LOVE LIFE is back! Last year, this overlooked show was released as HBO Max was launched and got lost in the shuffle. It was rom-com with a sense of realism that made it instantly bingable. However, the first season didn’t entirely work since it put Anna Kendrick in the lead role of Darby, a twenty-something looking for love in NYC with the support of her friends. Her comedy mannerisms and tropes felt too familiar and gave the show a sense of “seeing it” one too many times before.
In comes the second season with Marcus Watkins, played by the underutilized William Jackson Harper in a star-making performance. Marcus Watkins is married to Emily (Maya Kazan), and their relationship has gone stale. I mean, it’s to the point Marcus plays a podcast to help Emily fall asleep (if you’ve been married, you’ll get this accurate reference). The audience, along with Marcus and Emily, gets the vibe the end is near. More importantly, Marcus doesn’t feel like he can be himself, which has led him to dabble in emotional affairs. But, of course, an emotional affair isn’t necessarily a dealbreaker until you get caught.
As I watched Marcus make these mistakes, it reminded me of my first marriage (don’t get married in your twenties, kids). Something hit me, and at some point in time, I just couldn’t be myself.
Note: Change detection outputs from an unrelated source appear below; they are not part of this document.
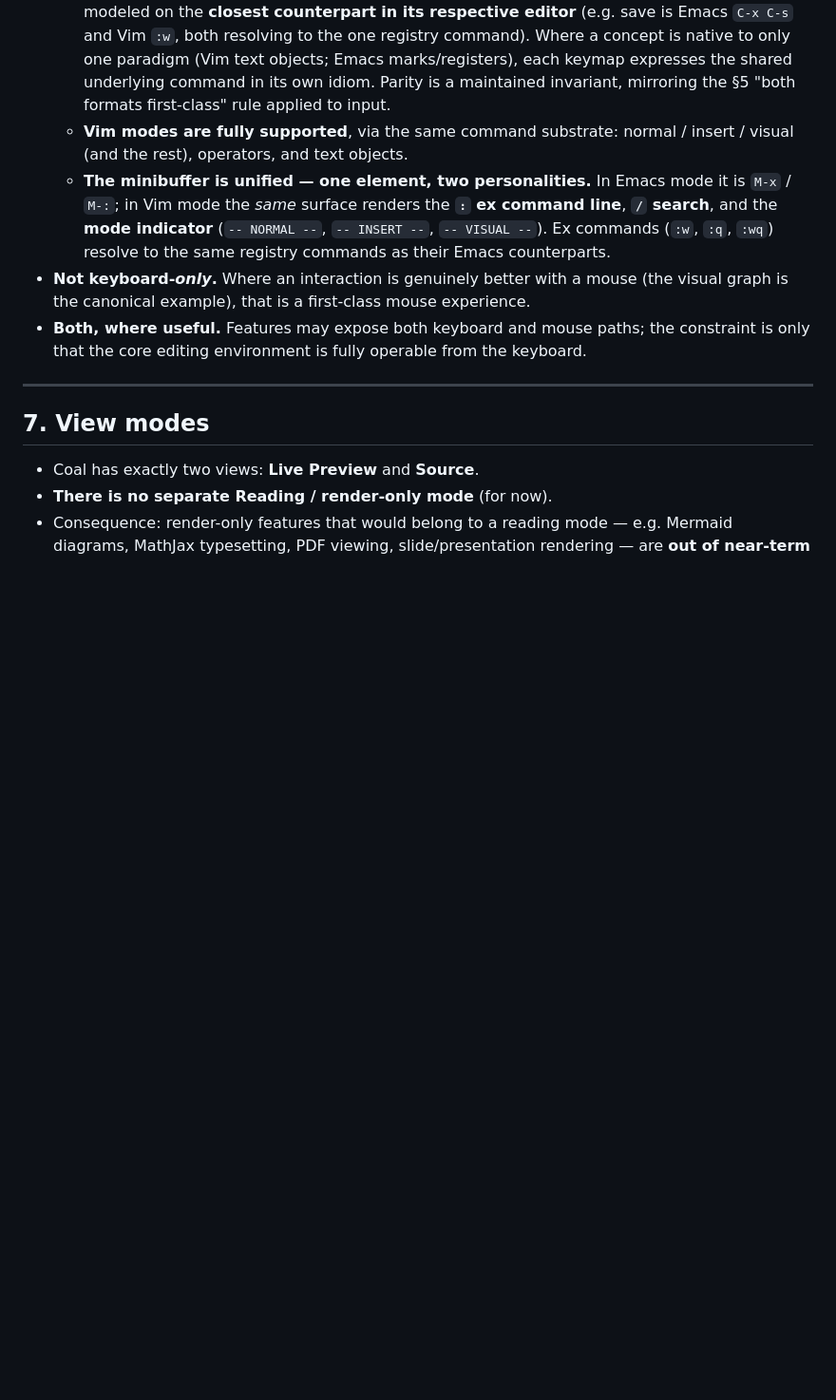
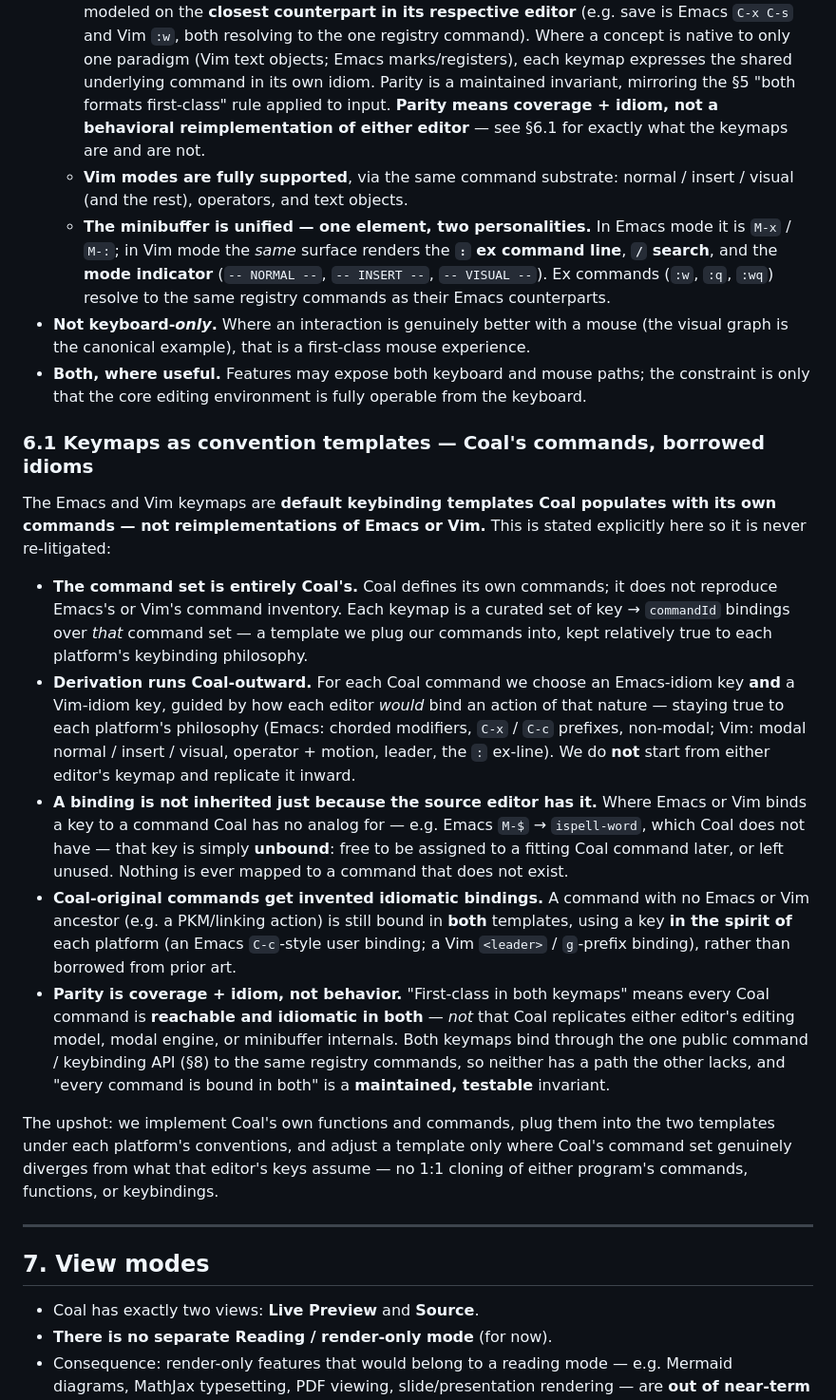
Before and after one commit to gatherer1311/coal, a Markdown page: SPEC.md, the part around one of its changes. Shown at 95% size. GitHub-like rendering; blank space fills up the shorter version.

Commit message:
Document keymaps as convention templates, not reimplementations (#50)
## What

Permanently document the keymap/keybinding model in `SPEC.md`, which had
been a recurring source of ambiguity across design sessions.

- **New §6.1 — "Keymaps as convention templates".** States the model
explicitly:
- The command set is **entirely Coal's** — the keymaps do not reproduce
Emacs's or Vim's command inventory.
- **Derivation runs Coal-outward:** each Coal command gets an
Emacs-idiom *and* a Vim-idiom binding, chosen in the spirit of each
platform's philosophy — we do not start from either editor's keymap and
replicate it inward.
- A key the source editor binds to a command Coal has no analog for
(e.g. Emacs `M-$` → `ispell-word`) stays **unbound**, not inherited.
- Coal-original commands (e.g. a PKM/linking action) get **invented**
idiomatic bindings in both templates.
- **Parity = coverage + idiom, not behavioral replication** — reachable
and idiomatic in both keymaps, bound through the one command/keybinding
API to the same registry commands; "every command bound in both" is a
maintained, testable invariant.
- **Tightened** the existing §6 "full feature parity" bullet to point at
§6.1 and say parity is not a behavioral reimplementation.
- **Decision-log** entry added (dated 2026-07-23).

## Why

The §6 parity language ("modeled on the closest counterpart") could be
read as "reimplement Emacs/Vim," which kept resurfacing. Pinning down
"borrow the *conventions*, plug in *our* commands" stops scope creep
toward cloning either editor and anchors the parity invariant that the
upcoming minibuffer (build-sequence step 2) and keymap (step 4) work
depends on.

## Scope

Documentation only — no code change. `SPEC.md` +37/−2.

Co-authored-by: Claude Code <anthropic@mailthru.me>

```diff
--- a/SPEC.md
+++ b/SPEC.md
@@ -161,7 +161,8 @@ _(Graph/visual-rendering library and similar specifics are tracked in `TODO.md`
     and Vim `:w`, both resolving to the one registry command). Where a concept is native to only one
     paradigm (Vim text objects; Emacs marks/registers), each keymap expresses the shared underlying
     command in its own idiom. Parity is a maintained invariant, mirroring the §5 "both formats
-    first-class" rule applied to input.
+    first-class" rule applied to input. **Parity means coverage + idiom, not a behavioral
+    reimplementation of either editor** — see §6.1 for exactly what the keymaps are and are not.
   - **Vim modes are fully supported**, via the same command substrate: normal / insert / visual (and
     the rest), operators, and text objects.
   - **The minibuffer is unified — one element, two personalities.** In Emacs mode it is `M-x` /
@@ -172,6 +173,39 @@ _(Graph/visual-rendering library and similar specifics are tracked in `TODO.md`
   is the canonical example), that is a first-class mouse experience.
 - **Both, where useful.** Features may expose both keyboard and mouse paths; the constraint is only
   that the core editing environment is fully operable from the keyboard.
+
+### 6.1 Keymaps as convention templates — Coal's commands, borrowed idioms
+
+The Emacs and Vim keymaps are **default keybinding templates Coal populates with its own commands —
+not reimplementations of Emacs or Vim.** This is stated explicitly here so it is never re-litigated:
+
+- **The command set is entirely Coal's.** Coal defines its own commands; it does not reproduce
+  Emacs's or Vim's command inventory. Each keymap is a curated set of key → `commandId` bindings
+  over *that* command set — a template we plug our commands into, kept relatively true to each
+  platform's keybinding philosophy.
+- **Derivation runs Coal-outward.** For each Coal command we choose an Emacs-idiom key **and** a
+  Vim-idiom key, guided by how each editor *would* bind an action of that nature — staying true to
+  each platform's philosophy (Emacs: chorded modifiers, `C-x` / `C-c` prefixes, non-modal; Vim:
+  modal normal / insert / visual, operator + motion, leader, the `:` ex-line). We do **not** start
+  from either editor's keymap and replicate it inward.
+- **A binding is not inherited just because the source editor has it.** Where Emacs or Vim binds a
+  key to a command Coal has no analog for — e.g. Emacs `M-$` → `ispell-word`, which Coal does not
+  have — that key is simply **unbound**: free to be assigned to a fitting Coal command later, or
+  left unused. Nothing is ever mapped to a command that does not exist.
+- **Coal-original commands get invented idiomatic bindings.** A command with no Emacs or Vim
+  ancestor (e.g. a PKM/linking action) is still bound in **both** templates, using a key **in the
+  spirit of** each platform (an Emacs `C-c`-style user binding; a Vim `<leader>` / `g`-prefix
+  binding), rather than borrowed from prior art.
+- **Parity is coverage + idiom, not behavior.** "First-class in both keymaps" means every Coal
+  command is **reachable and idiomatic in both** — *not* that Coal replicates either editor's
+  editing model, modal engine, or minibuffer internals. Both keymaps bind through the one public
+  command / keybinding API (§8) to the same registry commands, so neither has a path the other
+  lacks, and "every command is bound in both" is a **maintained, testable** invariant.
+
+The upshot: we implement Coal's own functions and commands, plug them into the two templates under
+each platform's conventions, and adjust a template only where Coal's command set genuinely diverges
+from what that editor's keys assume — no 1:1 cloning of either program's commands, functions, or
+keybindings.
 
 ---
 
```
Also changed, not shown: other parts of SPEC.md (+2 -1 lines).
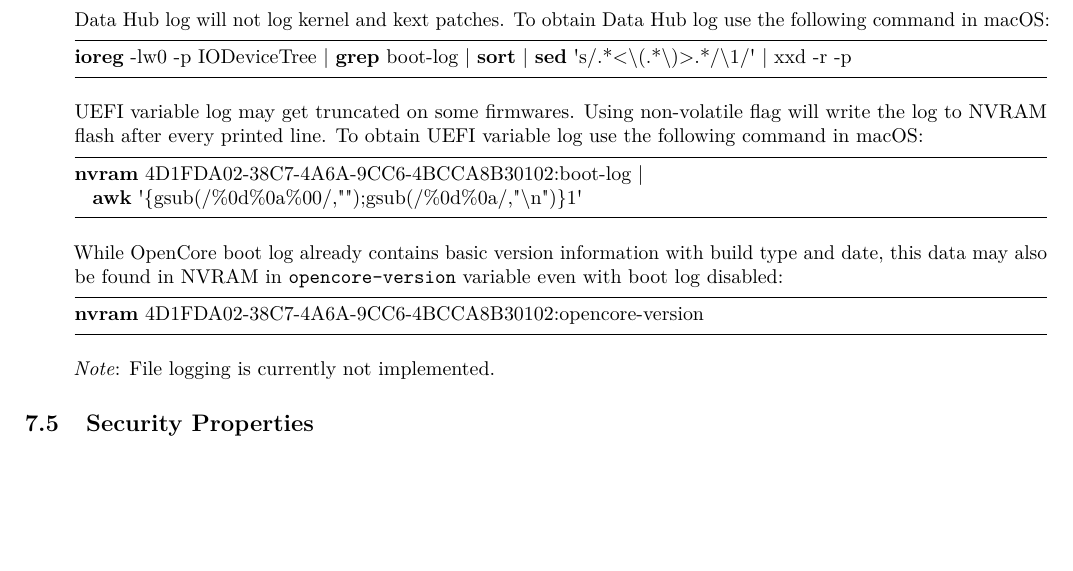
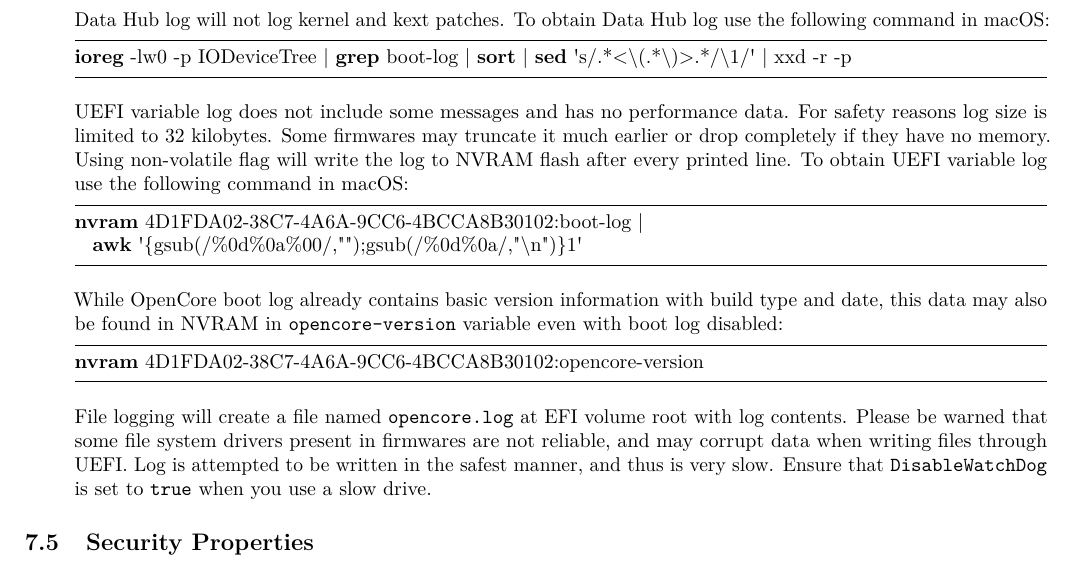
Before and after one commit to acidanthera/OpenCorePkg, a LaTeX document (Docs/Configuration.tex): part of page 21 of 36, cut so that both start at the same text, the shorter picture padded with empty space. Compiled offline with pdfLaTeX.

Commit message:
OpenCoreMisc: Implement file logging

```diff
--- a/Docs/Configuration.tex
+++ b/Docs/Configuration.tex
@@ -1413,9 +1413,10 @@
 ioreg -lw0 -p IODeviceTree | grep boot-log | sort | sed 's/.*<\(.*\)>.*/\1/' | xxd -r -p
 \end{lstlisting}
 
-  UEFI variable log may get truncated on some firmwares.
-  Using non-volatile flag will write the log to NVRAM flash after every
-  printed line. To obtain UEFI variable log use the following command
+  UEFI variable log does not include some messages and has no performance data. For safety
+  reasons log size is limited to 32 kilobytes. Some firmwares may truncate it much earlier
+  or drop completely if they have no memory. Using non-volatile flag will write the log to
+  NVRAM flash after every printed line. To obtain UEFI variable log use the following command
   in macOS:
 \begin{lstlisting}[label=nvramlog, style=ocbash]
 nvram 4D1FDA02-38C7-4A6A-9CC6-4BCCA8B30102:boot-log |
@@ -1429,7 +1430,11 @@
 nvram 4D1FDA02-38C7-4A6A-9CC6-4BCCA8B30102:opencore-version
 \end{lstlisting}
 
-  \emph{Note}: File logging is currently not implemented.
+  File logging will create a file named \texttt{opencore.log} at EFI volume root with
+  log contents. Please be warned that some file system drivers present in firmwares are
+  not reliable, and may corrupt data when writing files through UEFI. Log is attempted
+  to be written in the safest manner, and thus is very slow. Ensure that
+  \texttt{DisableWatchDog} is set to \texttt{true} when you use a slow drive.
 
 \end{enumerate}
 
```
Also changed, not shown: Docs/Configuration.pdf, 3 other files.
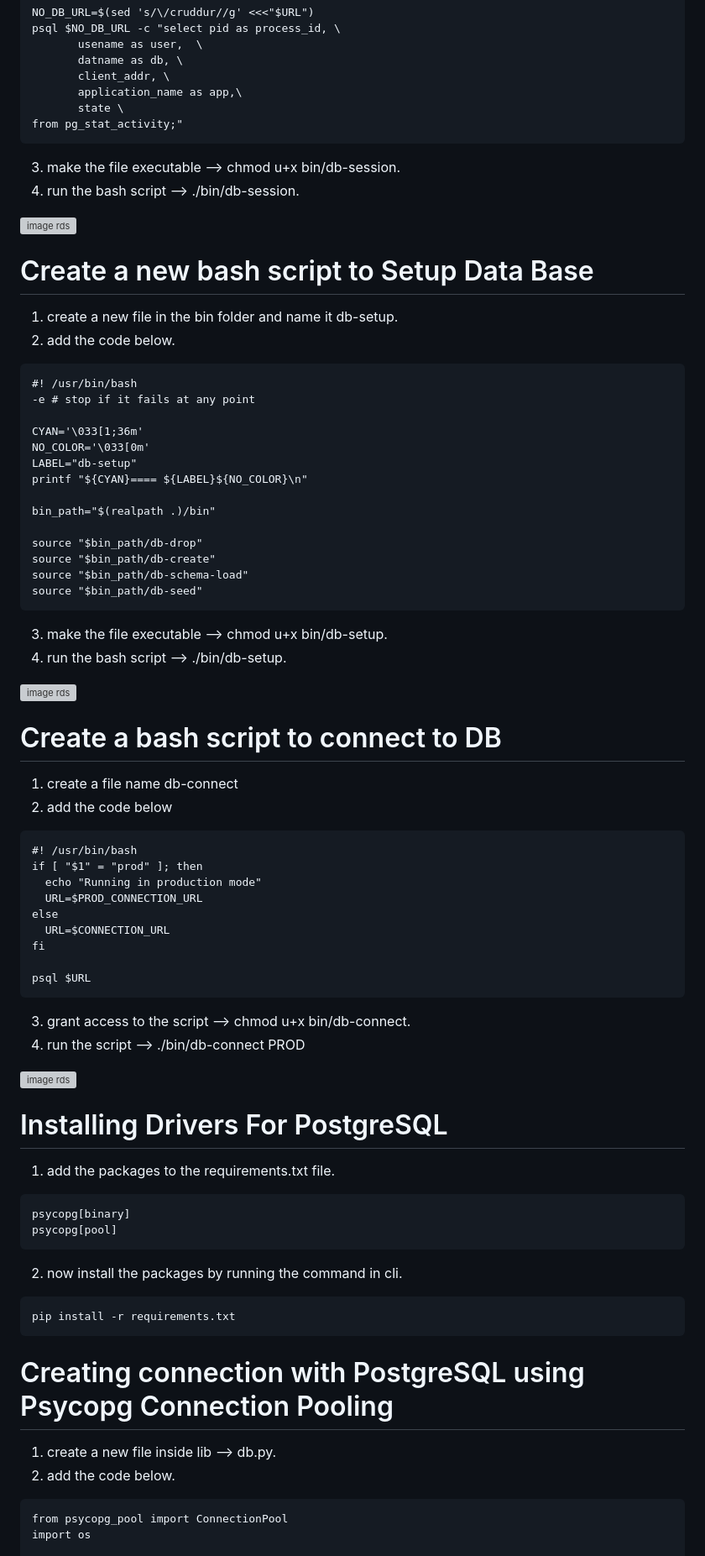
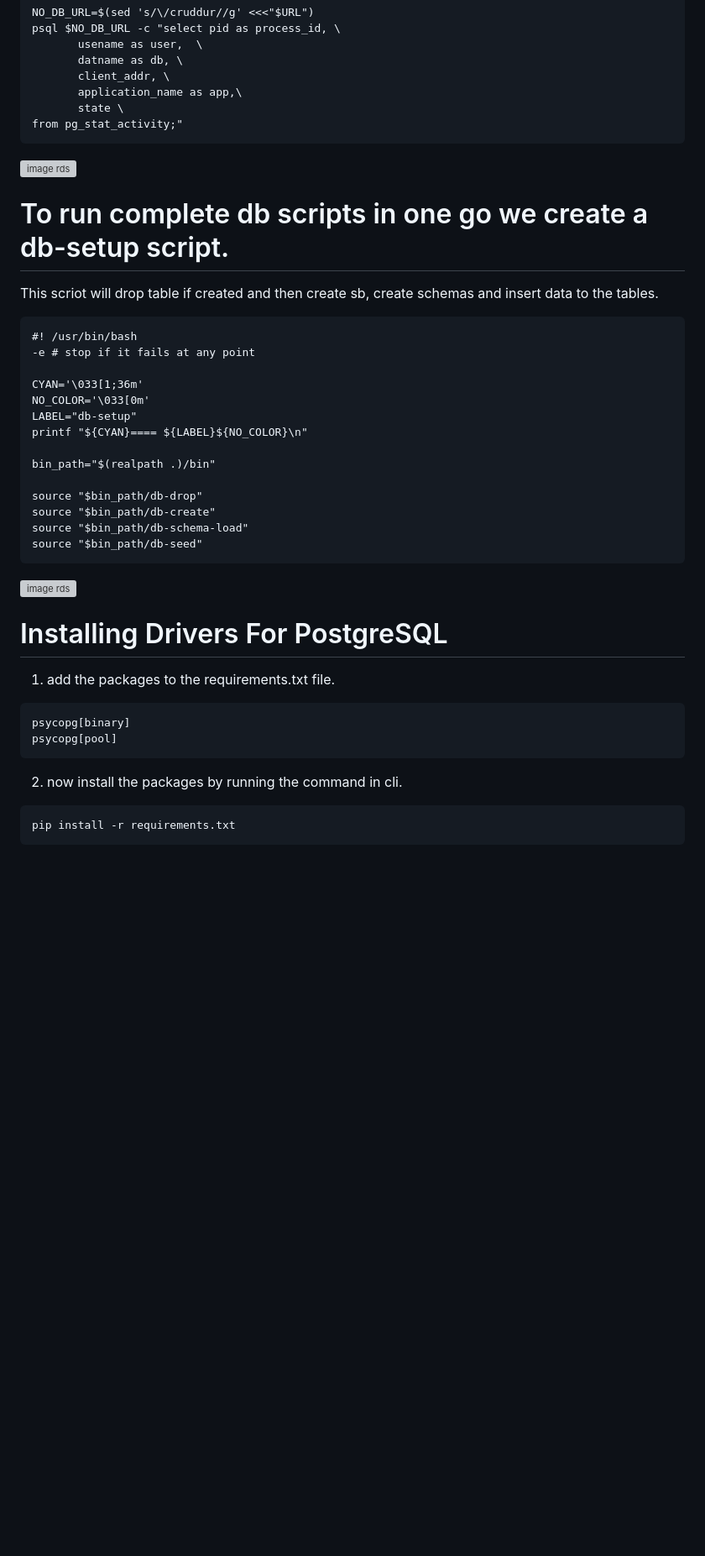
Before and after one commit to mannverma13/aws-bootcamp-cruddur-2023, a Markdown page: journal/week4.md, the part around the change printed below. Shown: that part at 84% size. Drawn GitHub-style; blank space fills up the shorter version; grey boxes are pictures that could not be loaded.

````diff
--- a/journal/week4.md
+++ b/journal/week4.md
@@ -237,14 +228,12 @@ psql $NO_DB_URL -c "select pid as process_id, \
        state \
 from pg_stat_activity;"
 ```
-3. make the file executable --> chmod u+x bin/db-session.
-4. run the bash script --> ./bin/db-session.
 
 ![image rds](assets/week4aws/db-sessions.png)
 
-# Create a new bash script to Setup Data Base
-1. create a new file in the bin folder and name it db-setup.
-2. add the code below.
+# To run complete db scripts in one go we create a db-setup script.
+This scriot will drop table if created  and then create sb, create schemas and insert data to the tables.
+
 ```
 #! /usr/bin/bash
 -e # stop if it fails at any point
@@ -261,29 +250,9 @@ source "$bin_path/db-create"
 source "$bin_path/db-schema-load"
 source "$bin_path/db-seed"
 ```
-3. make the file executable --> chmod u+x bin/db-setup.
-4. run the bash script --> ./bin/db-setup.
 
 ![image rds](assets/week4aws/db-setup.png)
 
-# Create a bash script to connect to DB
-1. create a file name db-connect
-2. add the code below
-```
-#! /usr/bin/bash
-if [ "$1" = "prod" ]; then
-  echo "Running in production mode"
-  URL=$PROD_CONNECTION_URL
-else
-  URL=$CONNECTION_URL
-fi
-
-psql $URL
-```
-3. grant access to the script --> chmod u+x bin/db-connect.
-4. run the script --> ./bin/db-connect PROD
-
-![image rds](assets/week4aws/db-connect-PROD.png)
 
 # Installing Drivers For PostgreSQL
 1. add the packages to the requirements.txt file.
@@ -295,10 +264,4 @@ psycopg[pool]
 ```
 pip install -r requirements.txt
 ```
-# Creating connection with PostgreSQL using Psycopg Connection Pooling
-1. create a new file inside lib --> db.py.
-2. add the code below.
-```
-from psycopg_pool import ConnectionPool
-import os
 
````
Also changed, not shown: other parts of journal/week4.md (+67 -204 lines).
The life I imagined with my partner felt like I was living someone else’s life (cue the Talking Heads song, “Once in a Lifetime.”). I had friends like Yogi (Christopher Powell) telling me to go home to my wife. At the end of it, I learned the same lesson as Marcus – “staying in a dead relationship only delays your happiness.”
Thank you, LOVE LIFE, for being a show so honest that it had me reminisce on my mistakes and even more thankful for my current married life. It’s a refreshing rom-com that deserves the current 100% fresh score on Rotten Tomatoes.
Accomplishing a happy ending/forever after in real life is brutal. However, achieving it in a rom-com movie or TV show is usually easy. In LOVE LIFE, the journey to happiness is difficult, making it all the more rewarding as a viewing experience on HBO Max.